March 15, 2014 / June 8, 2014 Apartheid & After
Paul Alberts, Hugh Exton, David Goldblatt, Pieter Hugo, Santu Mofokeng, Sabelo Mlangeni, Zanele Muholi, Daniel Naudé, Jo Ractliffe, Mikhael Subotzky, Guy Tillim, Paul Weinberg, Graeme Williams and the Market Photo Workshop in Johannesburg
The exhibition Apartheid & After reveals how powerfully the recent past can colour our perception of the present; this theme runs through the work of all twelve participating photographers after 1990. However powerful the individual images may be, this is photography with a hidden agenda – in a positive sense of the word. Knowledge of the past brings the present into sharp focus, and vice versa. It’s a tightrope act. Being a photographer in South Africa demands a sober, articulate, and skilled approach to the country’s burden of memory, trauma, and resulting guilt, as well as to the mysterious colouring and extravagant beauty of Africa so eagerly exploited by today’s tourist industry.
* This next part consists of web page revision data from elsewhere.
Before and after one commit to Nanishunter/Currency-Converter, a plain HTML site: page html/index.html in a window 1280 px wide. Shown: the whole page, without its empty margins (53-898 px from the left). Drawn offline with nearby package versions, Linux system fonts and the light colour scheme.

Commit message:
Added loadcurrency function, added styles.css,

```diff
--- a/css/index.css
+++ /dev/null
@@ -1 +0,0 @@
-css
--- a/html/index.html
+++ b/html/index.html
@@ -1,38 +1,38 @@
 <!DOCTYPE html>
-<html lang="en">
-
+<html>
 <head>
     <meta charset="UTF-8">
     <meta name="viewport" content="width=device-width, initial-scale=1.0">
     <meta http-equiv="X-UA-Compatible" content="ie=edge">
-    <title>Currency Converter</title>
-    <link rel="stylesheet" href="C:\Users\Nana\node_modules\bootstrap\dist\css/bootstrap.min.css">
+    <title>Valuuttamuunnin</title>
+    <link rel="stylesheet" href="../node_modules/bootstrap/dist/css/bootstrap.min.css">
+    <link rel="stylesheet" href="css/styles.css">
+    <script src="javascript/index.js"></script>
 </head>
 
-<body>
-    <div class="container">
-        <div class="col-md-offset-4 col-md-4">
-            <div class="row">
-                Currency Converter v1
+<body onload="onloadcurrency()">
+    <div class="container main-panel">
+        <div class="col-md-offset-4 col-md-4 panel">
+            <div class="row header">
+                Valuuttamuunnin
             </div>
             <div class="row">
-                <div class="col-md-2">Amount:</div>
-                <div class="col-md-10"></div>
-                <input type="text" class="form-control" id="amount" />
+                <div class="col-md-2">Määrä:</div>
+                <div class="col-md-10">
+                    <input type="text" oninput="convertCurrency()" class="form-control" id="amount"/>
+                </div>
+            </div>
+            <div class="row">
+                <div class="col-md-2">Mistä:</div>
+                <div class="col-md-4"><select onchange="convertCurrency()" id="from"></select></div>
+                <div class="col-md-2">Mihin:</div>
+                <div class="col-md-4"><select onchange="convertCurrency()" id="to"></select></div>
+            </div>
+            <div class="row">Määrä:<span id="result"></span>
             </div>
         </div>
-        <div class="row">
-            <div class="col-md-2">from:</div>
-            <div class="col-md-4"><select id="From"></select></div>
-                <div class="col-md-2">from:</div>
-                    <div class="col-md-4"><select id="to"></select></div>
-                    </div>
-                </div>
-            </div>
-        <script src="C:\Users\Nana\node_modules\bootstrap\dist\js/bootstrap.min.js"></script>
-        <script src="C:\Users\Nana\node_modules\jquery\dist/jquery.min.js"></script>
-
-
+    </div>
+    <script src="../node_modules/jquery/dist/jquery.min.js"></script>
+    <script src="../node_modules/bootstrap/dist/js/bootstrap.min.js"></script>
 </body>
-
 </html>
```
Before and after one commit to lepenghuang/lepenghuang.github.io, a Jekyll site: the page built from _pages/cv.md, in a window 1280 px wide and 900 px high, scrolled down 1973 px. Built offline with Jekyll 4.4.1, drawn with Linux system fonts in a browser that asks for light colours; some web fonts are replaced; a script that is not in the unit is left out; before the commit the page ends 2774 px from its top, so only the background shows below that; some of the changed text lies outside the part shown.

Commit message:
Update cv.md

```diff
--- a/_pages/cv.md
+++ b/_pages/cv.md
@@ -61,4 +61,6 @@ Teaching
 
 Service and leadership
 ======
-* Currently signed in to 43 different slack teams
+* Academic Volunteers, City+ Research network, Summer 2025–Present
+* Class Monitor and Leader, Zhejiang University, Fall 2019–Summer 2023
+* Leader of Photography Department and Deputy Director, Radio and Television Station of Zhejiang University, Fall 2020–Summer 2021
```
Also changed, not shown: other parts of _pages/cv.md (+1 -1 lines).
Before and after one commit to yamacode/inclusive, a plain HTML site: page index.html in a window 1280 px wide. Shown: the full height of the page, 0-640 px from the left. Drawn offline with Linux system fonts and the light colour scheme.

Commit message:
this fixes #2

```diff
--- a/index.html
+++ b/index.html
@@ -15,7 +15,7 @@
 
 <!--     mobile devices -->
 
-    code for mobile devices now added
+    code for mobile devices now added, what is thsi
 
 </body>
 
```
The exhibition Apartheid & After, which is based on an idea by David Goldblatt, aims to display the quality, diversity and dynamism of contemporary South African photography to a Dutch audience; there are, after all, historic links between the two countries. Today, twenty years after South Africa’s first-ever free elections were held in 1994, Goldblatt is not alone in having a solid international reputation; he is joined by Guy Tillim, Jo Ractliffe, Santu Mofokeng, Zanele Muholi and Pieter Hugo, as well as by a new cohort of younger photographers such as Mikhael Subotzky, Daniel Naudé, and Sabelo Mlangeni. The dynamism and breadth of contemporary South African photography is due in no small part to the Market Photo Workshop in Johannesburg, where – under John Fleetwood’s leadership – many remarkable talents have emerged over a comparatively short period of time.
‘It is astonishing to think that until the beginning of the 1990s, merely two decades ago, modern and contemporary African photography was largely in the shadows.’ Okwui Enwezor in ‘Events of the Self: Portraiture and Social Identity: Contemporary African Photography from the Walther Collection’, Steidl 2013 p.23.